Quantum Computing is Actual Magic

Chris Ferrie
4 min readJun 26, 2024

Magic, as performed by illusionists on stages and streets, captivates audiences worldwide. Yet, their “magic” isn’t the mystical force of fiction but rather a clever blend of mechanics, misdirection, and meticulous design. The illusion holds only as long as the trick’s inner workings remain hidden from view. A shift in perspective — a different camera angle, perhaps — could reveal the secrets behind the illusion, stripping it of its mystique.

The “magic” we see being performed by people is thus not actual magic. At best, it’s an amusing simulation of magic.

Quantum computing promises to perform feats that were once thought impossible. But it presents a form of magic that defies simple explanations and mechanical unmasking. It’s actual magic.

Let me explain.

Pay no attention to the man behind the curtain

A magician uses a black box rather than a transparent one for obvious reasons. Quantum computers are also “black boxes” — in the technical sense — but with some crucial differences.

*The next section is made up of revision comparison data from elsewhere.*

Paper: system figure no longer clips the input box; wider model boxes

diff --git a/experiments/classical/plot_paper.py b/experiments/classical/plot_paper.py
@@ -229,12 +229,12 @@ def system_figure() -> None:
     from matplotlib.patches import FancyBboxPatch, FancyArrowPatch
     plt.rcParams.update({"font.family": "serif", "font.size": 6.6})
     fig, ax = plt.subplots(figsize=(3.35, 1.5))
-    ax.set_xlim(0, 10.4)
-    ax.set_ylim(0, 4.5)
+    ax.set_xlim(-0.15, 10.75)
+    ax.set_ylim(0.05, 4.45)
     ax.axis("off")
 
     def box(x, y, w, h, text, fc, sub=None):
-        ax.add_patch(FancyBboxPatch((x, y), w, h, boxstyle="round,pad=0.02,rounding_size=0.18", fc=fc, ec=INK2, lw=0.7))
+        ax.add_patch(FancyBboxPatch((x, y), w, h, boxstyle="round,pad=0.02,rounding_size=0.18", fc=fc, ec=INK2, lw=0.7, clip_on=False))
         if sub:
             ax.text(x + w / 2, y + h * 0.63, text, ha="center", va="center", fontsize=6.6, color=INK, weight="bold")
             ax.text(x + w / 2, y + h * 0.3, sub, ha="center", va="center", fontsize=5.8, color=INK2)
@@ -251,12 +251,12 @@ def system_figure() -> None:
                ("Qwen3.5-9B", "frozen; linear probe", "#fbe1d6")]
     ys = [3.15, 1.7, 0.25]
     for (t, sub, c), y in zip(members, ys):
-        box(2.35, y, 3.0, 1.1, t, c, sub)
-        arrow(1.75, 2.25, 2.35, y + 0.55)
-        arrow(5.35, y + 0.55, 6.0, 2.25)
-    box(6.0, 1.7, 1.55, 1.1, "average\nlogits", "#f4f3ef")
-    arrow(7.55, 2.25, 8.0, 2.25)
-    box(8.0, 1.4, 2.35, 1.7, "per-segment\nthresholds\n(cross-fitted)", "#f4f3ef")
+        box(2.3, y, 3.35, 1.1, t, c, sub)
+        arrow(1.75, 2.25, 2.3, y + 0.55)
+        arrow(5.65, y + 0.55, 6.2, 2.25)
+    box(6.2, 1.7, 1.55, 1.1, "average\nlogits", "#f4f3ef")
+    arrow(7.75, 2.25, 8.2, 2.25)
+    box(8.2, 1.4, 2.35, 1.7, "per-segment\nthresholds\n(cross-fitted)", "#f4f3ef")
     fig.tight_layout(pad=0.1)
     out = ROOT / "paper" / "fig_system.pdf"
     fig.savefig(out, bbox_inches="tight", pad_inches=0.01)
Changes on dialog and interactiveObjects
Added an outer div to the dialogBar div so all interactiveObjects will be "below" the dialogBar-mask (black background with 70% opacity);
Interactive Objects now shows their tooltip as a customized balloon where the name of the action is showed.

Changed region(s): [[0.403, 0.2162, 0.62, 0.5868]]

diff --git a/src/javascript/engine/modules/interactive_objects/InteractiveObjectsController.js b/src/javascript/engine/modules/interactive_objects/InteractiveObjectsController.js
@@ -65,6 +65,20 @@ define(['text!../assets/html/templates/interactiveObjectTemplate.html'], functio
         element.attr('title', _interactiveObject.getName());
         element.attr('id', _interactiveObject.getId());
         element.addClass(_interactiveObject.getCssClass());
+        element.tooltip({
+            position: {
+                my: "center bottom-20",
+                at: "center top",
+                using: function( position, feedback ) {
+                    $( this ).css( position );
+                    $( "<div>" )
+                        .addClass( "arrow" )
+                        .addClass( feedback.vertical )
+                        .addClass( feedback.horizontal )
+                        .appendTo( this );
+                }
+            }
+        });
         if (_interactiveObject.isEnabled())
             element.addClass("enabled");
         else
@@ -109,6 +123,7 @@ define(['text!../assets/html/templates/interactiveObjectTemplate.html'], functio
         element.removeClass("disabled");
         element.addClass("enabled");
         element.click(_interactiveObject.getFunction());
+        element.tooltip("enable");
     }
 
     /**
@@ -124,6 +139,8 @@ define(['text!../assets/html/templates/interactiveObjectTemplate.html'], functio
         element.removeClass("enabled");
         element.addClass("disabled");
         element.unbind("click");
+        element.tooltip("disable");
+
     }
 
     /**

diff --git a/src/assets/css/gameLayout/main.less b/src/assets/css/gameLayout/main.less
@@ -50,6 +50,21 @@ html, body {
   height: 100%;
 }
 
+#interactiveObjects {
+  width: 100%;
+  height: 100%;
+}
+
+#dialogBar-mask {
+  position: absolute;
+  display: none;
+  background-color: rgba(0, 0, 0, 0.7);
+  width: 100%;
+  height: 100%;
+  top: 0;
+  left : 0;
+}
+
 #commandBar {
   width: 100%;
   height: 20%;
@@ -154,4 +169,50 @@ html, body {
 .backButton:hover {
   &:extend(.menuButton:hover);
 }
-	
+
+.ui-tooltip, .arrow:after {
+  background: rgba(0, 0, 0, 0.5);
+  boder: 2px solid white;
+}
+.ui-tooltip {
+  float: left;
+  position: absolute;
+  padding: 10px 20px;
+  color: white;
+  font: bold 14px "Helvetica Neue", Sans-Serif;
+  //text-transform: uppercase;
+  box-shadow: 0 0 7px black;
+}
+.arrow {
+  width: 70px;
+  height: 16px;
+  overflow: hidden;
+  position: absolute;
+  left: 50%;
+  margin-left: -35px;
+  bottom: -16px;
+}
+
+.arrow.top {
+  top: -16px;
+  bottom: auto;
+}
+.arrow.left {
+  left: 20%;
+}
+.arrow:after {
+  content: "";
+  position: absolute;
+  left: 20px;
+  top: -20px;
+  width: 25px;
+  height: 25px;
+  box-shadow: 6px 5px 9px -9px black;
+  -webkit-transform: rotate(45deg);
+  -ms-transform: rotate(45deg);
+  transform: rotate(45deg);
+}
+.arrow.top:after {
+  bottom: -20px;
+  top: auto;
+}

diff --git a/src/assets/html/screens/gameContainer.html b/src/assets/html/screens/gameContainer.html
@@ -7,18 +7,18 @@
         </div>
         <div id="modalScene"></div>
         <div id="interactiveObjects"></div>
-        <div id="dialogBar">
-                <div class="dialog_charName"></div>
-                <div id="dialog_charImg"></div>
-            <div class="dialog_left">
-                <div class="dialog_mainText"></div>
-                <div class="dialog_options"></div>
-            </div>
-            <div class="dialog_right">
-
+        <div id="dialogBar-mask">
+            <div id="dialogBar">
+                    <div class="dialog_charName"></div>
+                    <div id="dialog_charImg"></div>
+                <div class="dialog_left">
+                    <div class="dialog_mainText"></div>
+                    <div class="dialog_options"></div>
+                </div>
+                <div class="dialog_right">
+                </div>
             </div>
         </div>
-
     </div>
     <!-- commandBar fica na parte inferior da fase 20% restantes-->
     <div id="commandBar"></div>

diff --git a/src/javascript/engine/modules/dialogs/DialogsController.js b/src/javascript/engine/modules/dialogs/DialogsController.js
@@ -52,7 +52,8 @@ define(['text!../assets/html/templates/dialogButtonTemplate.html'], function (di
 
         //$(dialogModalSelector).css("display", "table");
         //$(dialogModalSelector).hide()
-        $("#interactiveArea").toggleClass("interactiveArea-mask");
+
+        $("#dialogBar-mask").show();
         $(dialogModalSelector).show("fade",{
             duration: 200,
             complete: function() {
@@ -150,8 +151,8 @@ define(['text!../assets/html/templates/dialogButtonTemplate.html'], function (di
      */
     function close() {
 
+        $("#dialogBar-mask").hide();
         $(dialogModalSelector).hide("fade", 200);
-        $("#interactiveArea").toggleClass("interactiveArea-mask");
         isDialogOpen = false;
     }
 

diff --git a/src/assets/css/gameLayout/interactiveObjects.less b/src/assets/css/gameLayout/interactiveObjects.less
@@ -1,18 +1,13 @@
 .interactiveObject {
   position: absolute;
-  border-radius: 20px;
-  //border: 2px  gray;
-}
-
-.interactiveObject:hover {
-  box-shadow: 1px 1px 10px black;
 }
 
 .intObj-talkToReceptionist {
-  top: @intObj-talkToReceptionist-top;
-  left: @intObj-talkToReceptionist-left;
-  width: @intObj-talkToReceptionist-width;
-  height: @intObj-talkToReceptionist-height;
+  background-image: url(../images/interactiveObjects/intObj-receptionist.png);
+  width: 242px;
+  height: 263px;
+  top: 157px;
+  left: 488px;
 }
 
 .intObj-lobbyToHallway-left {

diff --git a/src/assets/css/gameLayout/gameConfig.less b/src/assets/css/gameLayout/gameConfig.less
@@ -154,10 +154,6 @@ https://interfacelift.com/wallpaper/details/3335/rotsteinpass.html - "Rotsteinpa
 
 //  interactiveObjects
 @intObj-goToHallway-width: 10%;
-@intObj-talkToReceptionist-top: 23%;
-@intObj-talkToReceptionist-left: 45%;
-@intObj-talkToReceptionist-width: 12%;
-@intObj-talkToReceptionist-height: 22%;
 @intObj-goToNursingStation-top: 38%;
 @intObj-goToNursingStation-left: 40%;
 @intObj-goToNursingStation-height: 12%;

A black box is a system with only its inputs and outputs visible. Most things are merely treated as black boxes, such as your digital computer, for example.



Chris Ferrie

Quantum theorist by day, father by night. Occasionally moonlighting as a author. csferrie.com